THE PROBLEM -> Among the entries below, find all lines that include "ipynb" and copy them.

Content revision data
▼▼▼

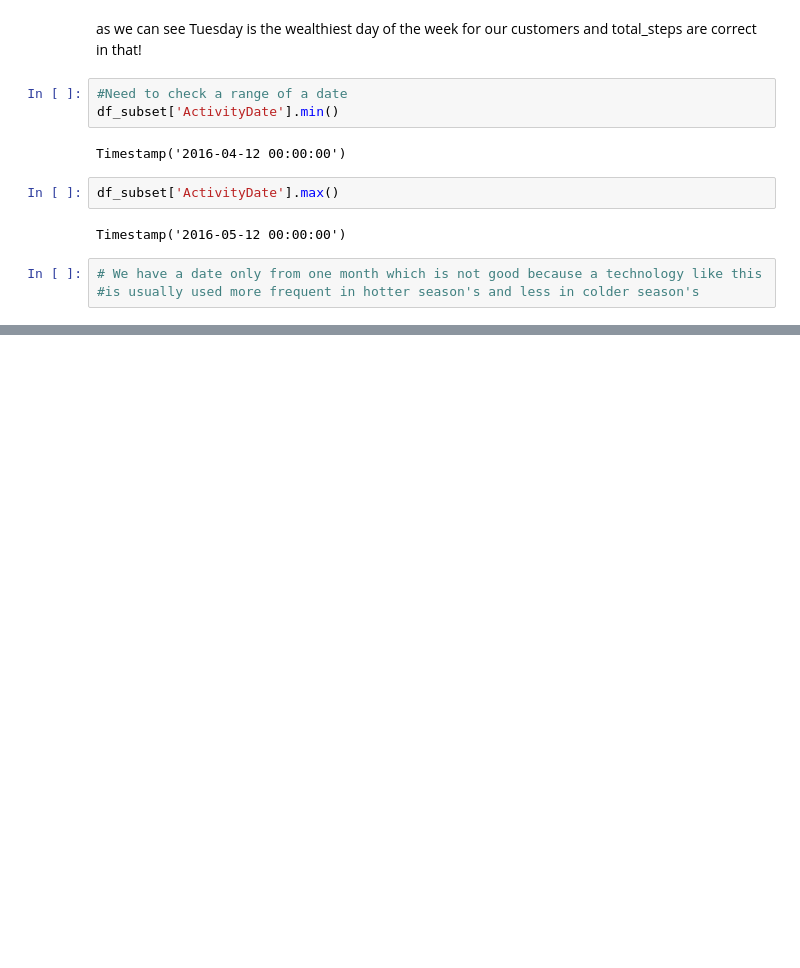
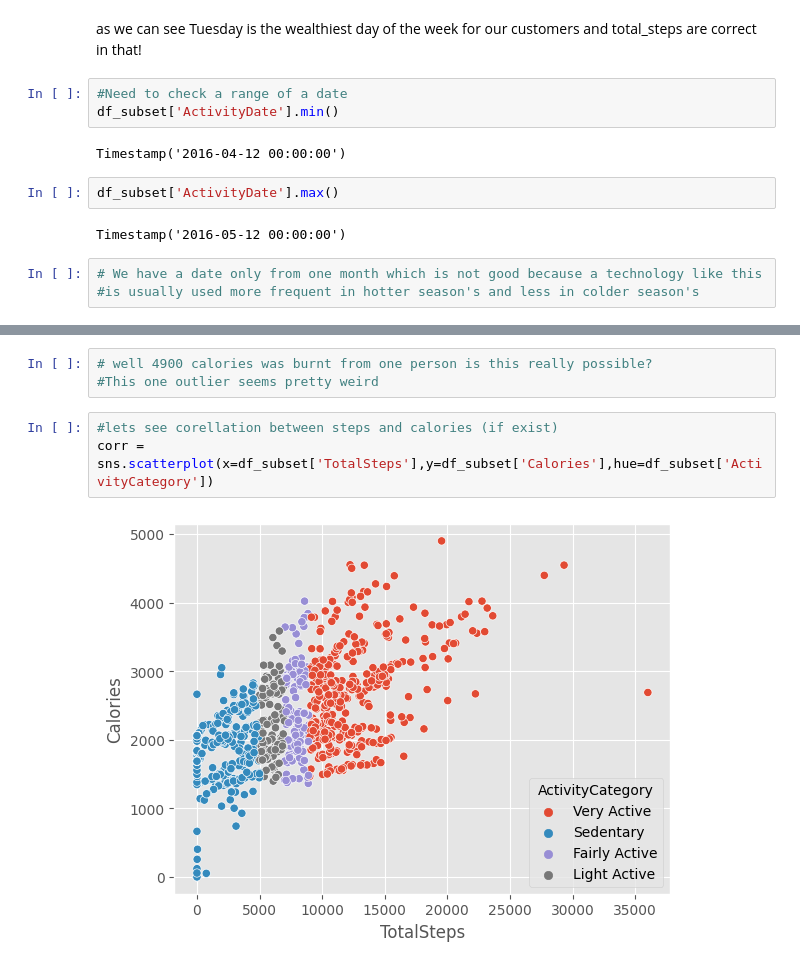
Before and after one commit to JJDataAnalyst-viz/Bellabeat_Project, a Jupyter notebook: Stage_4_Analyze/analysis.ipynb, the cells around one changed output, grey strips where cells are left out. Drawn from its saved outputs; the diff is of its cells as text; blank space fills up the shorter version.

```diff
--- a/Stage_4_Analyze/analysis.ipynb
+++ b/Stage_4_Analyze/analysis.ipynb
@@ -185,0 +262,8 @@ Timestamp('2016-05-12 00:00:00')
+# %%
+# well 4900 calories was burnt from one person is this really possible?
+#This one outlier seems pretty weird
+# %%
+#lets see corellation between steps and calories (if exist)
+corr = sns.scatterplot(x=df_subset['TotalSteps'],y=df_subset['Calories'],hue=df_subset['ActivityCategory'])
+# %% [output]
+[figure, added]
```
Also changed, not shown: parts of 23 cells of this notebook.
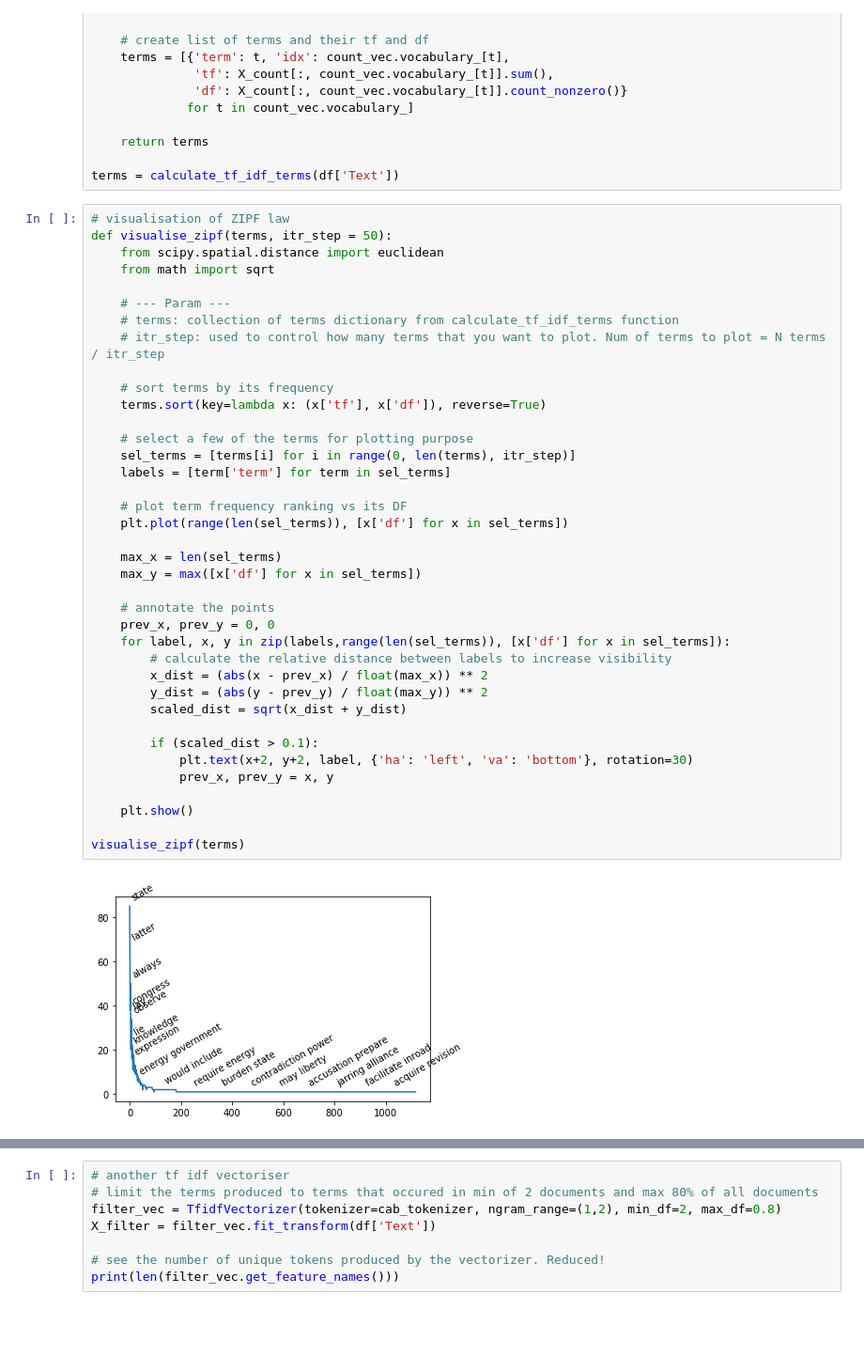
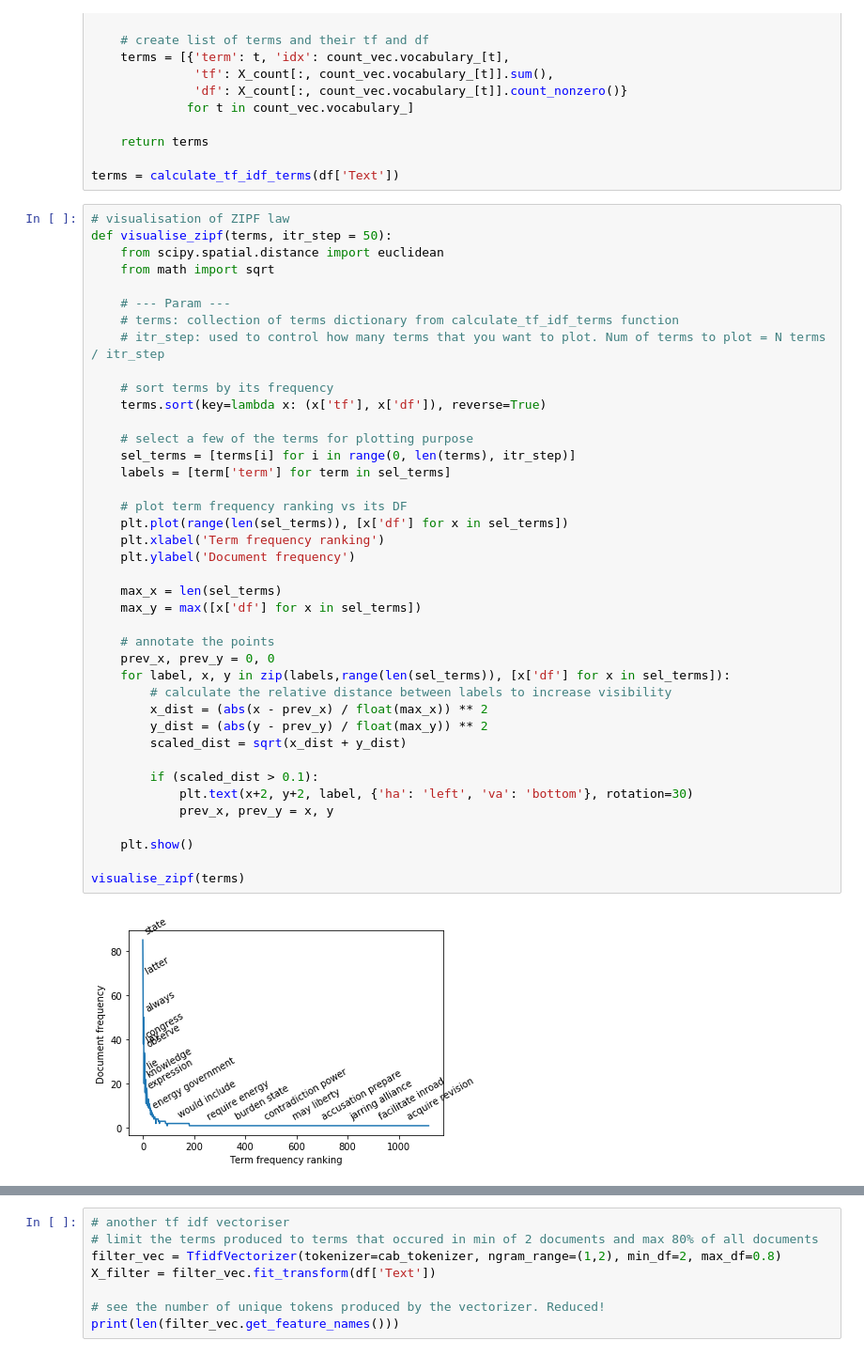
Before and after one commit to liehendi11/IFN645, a Jupyter notebook: prac8 - text mining.ipynb, the cells around one changed output, grey strips where cells are left out. Shown at 94% size. Drawn from its saved outputs; the diff is of its cells as text; blank space fills up the shorter version.

```diff
--- a/prac8 - text mining.ipynb
+++ b/prac8 - text mining.ipynb
@@ -245,32 +267,34 @@ def visualise_zipf(terms, itr_step = 50):
 
     # sort terms by its frequency
     terms.sort(key=lambda x: (x['tf'], x['df']), reverse=True)
 
     # select a few of the terms for plotting purpose
     sel_terms = [terms[i] for i in range(0, len(terms), itr_step)]
     labels = [term['term'] for term in sel_terms]
 
     # plot term frequency ranking vs its DF
     plt.plot(range(len(sel_terms)), [x['df'] for x in sel_terms])
+    plt.xlabel('Term frequency ranking')
+    plt.ylabel('Document frequency')
 
     max_x = len(sel_terms)
     max_y = max([x['df'] for x in sel_terms])
 
     # annotate the points
     prev_x, prev_y = 0, 0
     for label, x, y in zip(labels,range(len(sel_terms)), [x['df'] for x in sel_terms]):
         # calculate the relative distance between labels to increase visibility
         x_dist = (abs(x - prev_x) / float(max_x)) ** 2
         y_dist = (abs(y - prev_y) / float(max_y)) ** 2
         scaled_dist = sqrt(x_dist + y_dist)
 
         if (scaled_dist > 0.1):
             plt.text(x+2, y+2, label, {'ha': 'left', 'va': 'bottom'}, rotation=30)
             prev_x, prev_y = x, y
 
     plt.show()
 
 visualise_zipf(terms)
 # %% [output]
-[figure, old version]
+[figure, new version]
 # %% [markdown]
```
Also changed, not shown: parts of 16 cells of this notebook, 6 other files.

▲▲▲

THE ANSWER ->
Before and after one commit to JJDataAnalyst-viz/Bellabeat_Project, a Jupyter notebook: Stage_4_Analyze/analysis.ipynb, the cells around one changed output, grey strips where cells are left out. Drawn from its saved outputs; the diff is of its cells as text; blank space fills up the shorter version.
--- a/Stage_4_Analyze/analysis.ipynb
+++ b/Stage_4_Analyze/analysis.ipynb
Before and after one commit to liehendi11/IFN645, a Jupyter notebook: prac8 - text mining.ipynb, the cells around one changed output, grey strips where cells are left out. Shown at 94% size. Drawn from its saved outputs; the diff is of its cells as text; blank space fills up the shorter version.
--- a/prac8 - text mining.ipynb
+++ b/prac8 - text mining.ipynb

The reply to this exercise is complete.